==== Information shown

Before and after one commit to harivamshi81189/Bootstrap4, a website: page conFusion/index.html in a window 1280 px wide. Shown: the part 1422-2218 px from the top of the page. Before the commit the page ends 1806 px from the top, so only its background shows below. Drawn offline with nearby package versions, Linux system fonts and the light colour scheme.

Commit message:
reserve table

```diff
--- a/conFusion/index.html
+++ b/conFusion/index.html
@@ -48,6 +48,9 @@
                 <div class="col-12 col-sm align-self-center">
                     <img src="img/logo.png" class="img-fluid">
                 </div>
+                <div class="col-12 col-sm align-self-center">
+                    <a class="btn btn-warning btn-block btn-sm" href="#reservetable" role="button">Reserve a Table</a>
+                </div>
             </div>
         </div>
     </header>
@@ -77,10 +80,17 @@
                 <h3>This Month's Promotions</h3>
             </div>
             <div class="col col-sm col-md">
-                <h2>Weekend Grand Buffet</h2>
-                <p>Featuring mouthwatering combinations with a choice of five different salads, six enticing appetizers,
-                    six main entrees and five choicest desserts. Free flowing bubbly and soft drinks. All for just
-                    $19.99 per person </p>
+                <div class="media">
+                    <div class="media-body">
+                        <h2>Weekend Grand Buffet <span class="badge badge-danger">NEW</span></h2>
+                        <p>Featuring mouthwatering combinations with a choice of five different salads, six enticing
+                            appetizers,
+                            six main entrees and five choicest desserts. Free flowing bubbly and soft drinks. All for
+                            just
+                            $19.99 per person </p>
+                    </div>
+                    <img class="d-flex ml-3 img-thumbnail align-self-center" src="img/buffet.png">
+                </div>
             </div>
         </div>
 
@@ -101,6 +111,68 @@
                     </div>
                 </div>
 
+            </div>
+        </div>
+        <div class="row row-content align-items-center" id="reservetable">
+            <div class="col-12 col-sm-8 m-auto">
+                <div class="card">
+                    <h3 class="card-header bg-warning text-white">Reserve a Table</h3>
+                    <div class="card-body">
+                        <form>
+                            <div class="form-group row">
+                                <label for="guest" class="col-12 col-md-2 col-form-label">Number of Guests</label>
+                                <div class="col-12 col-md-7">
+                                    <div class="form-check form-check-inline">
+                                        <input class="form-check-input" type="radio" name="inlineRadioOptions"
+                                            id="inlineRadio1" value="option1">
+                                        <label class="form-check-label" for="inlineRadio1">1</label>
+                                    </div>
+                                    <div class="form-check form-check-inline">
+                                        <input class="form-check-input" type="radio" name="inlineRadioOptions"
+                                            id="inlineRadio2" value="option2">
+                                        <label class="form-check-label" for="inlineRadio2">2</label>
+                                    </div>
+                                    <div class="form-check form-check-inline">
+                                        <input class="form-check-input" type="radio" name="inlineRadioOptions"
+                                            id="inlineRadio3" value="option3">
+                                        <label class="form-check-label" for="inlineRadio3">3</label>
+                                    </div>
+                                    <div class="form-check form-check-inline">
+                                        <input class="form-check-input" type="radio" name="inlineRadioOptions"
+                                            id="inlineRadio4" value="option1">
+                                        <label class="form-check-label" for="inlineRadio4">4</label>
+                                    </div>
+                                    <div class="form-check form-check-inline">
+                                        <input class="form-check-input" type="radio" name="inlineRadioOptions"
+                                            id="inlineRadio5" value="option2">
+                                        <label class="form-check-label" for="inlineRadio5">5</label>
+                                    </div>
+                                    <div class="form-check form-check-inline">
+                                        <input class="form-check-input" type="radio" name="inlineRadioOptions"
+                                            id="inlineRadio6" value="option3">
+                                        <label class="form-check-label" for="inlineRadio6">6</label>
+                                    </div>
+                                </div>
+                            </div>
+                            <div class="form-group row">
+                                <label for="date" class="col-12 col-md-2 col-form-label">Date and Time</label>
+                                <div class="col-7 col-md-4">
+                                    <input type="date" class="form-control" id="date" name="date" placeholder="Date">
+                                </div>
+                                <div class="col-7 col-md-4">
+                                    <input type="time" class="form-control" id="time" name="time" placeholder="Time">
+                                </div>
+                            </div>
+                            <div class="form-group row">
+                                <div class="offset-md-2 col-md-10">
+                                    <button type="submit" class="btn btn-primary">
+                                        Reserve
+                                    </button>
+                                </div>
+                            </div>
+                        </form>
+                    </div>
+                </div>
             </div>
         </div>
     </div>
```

========

- _To do_: Copy all the records above precisely.

- _Response to this task_:
Before and after one commit to harivamshi81189/Bootstrap4, a website: page conFusion/index.html in a window 1280 px wide. Shown: the part 1422-2218 px from the top of the page. Before the commit the page ends 1806 px from the top, so only its background shows below. Drawn offline with nearby package versions, Linux system fonts and the light colour scheme.

Commit message:
reserve table

```diff
--- a/conFusion/index.html
+++ b/conFusion/index.html
@@ -48,6 +48,9 @@
                 <div class="col-12 col-sm align-self-center">
                     <img src="img/logo.png" class="img-fluid">
                 </div>
+                <div class="col-12 col-sm align-self-center">
+                    <a class="btn btn-warning btn-block btn-sm" href="#reservetable" role="button">Reserve a Table</a>
+                </div>
             </div>
         </div>
     </header>
@@ -77,10 +80,17 @@
                 <h3>This Month's Promotions</h3>
             </div>
             <div class="col col-sm col-md">
-                <h2>Weekend Grand Buffet</h2>
-                <p>Featuring mouthwatering combinations with a choice of five different salads, six enticing appetizers,
-                    six main entrees and five choicest desserts. Free flowing bubbly and soft drinks. All for just
-                    $19.99 per person </p>
+                <div class="media">
+                    <div class="media-body">
+                        <h2>Weekend Grand Buffet <span class="badge badge-danger">NEW</span></h2>
+                        <p>Featuring mouthwatering combinations with a choice of five different salads, six enticing
+                            appetizers,
+                            six main entrees and five choicest desserts. Free flowing bubbly and soft drinks. All for
+                            just
+                            $19.99 per person </p>
+                    </div>
+                    <img class="d-flex ml-3 img-thumbnail align-self-center" src="img/buffet.png">
+                </div>
             </div>
         </div>
 
@@ -101,6 +111,68 @@
                     </div>
                 </div>
 
+            </div>
+        </div>
+        <div class="row row-content align-items-center" id="reservetable">
+            <div class="col-12 col-sm-8 m-auto">
+                <div class="card">
+                    <h3 class="card-header bg-warning text-white">Reserve a Table</h3>
+                    <div class="card-body">
+                        <form>
+                            <div class="form-group row">
+                                <label for="guest" class="col-12 col-md-2 col-form-label">Number of Guests</label>
+                                <div class="col-12 col-md-7">
+                                    <div class="form-check form-check-inline">
+                                        <input class="form-check-input" type="radio" name="inlineRadioOptions"
+                                            id="inlineRadio1" value="option1">
+                                        <label class="form-check-label" for="inlineRadio1">1</label>
+                                    </div>
+                                    <div class="form-check form-check-inline">
+                                        <input class="form-check-input" type="radio" name="inlineRadioOptions"
+                                            id="inlineRadio2" value="option2">
+                                        <label class="form-check-label" for="inlineRadio2">2</label>
+                                    </div>
+                                    <div class="form-check form-check-inline">
+                                        <input class="form-check-input" type="radio" name="inlineRadioOptions"
+                                            id="inlineRadio3" value="option3">
+                                        <label class="form-check-label" for="inlineRadio3">3</label>
+                                    </div>
+                                    <div class="form-check form-check-inline">
+                                        <input class="form-check-input" type="radio" name="inlineRadioOptions"
+                                            id="inlineRadio4" value="option1">
+                                        <label class="form-check-label" for="inlineRadio4">4</label>
+                                    </div>
+                                    <div class="form-check form-check-inline">
+                                        <input class="form-check-input" type="radio" name="inlineRadioOptions"
+                                            id="inlineRadio5" value="option2">
+                                        <label class="form-check-label" for="inlineRadio5">5</label>
+                                    </div>
+                                    <div class="form-check form-check-inline">
+                                        <input class="form-check-input" type="radio" name="inlineRadioOptions"
+                                            id="inlineRadio6" value="option3">
+                                        <label class="form-check-label" for="inlineRadio6">6</label>
+                                    </div>
+                                </div>
+                            </div>
+                            <div class="form-group row">
+                                <label for="date" class="col-12 col-md-2 col-form-label">Date and Time</label>
+                                <div class="col-7 col-md-4">
+                                    <input type="date" class="form-control" id="date" name="date" placeholder="Date">
+                                </div>
+                                <div class="col-7 col-md-4">
+                                    <input type="time" class="form-control" id="time" name="time" placeholder="Time">
+                                </div>
+                            </div>
+                            <div class="form-group row">
+                                <div class="offset-md-2 col-md-10">
+                                    <button type="submit" class="btn btn-primary">
+                                        Reserve
+                                    </button>
+                                </div>
+                            </div>
+                        </form>
+                    </div>
+                </div>
             </div>
         </div>
     </div>
```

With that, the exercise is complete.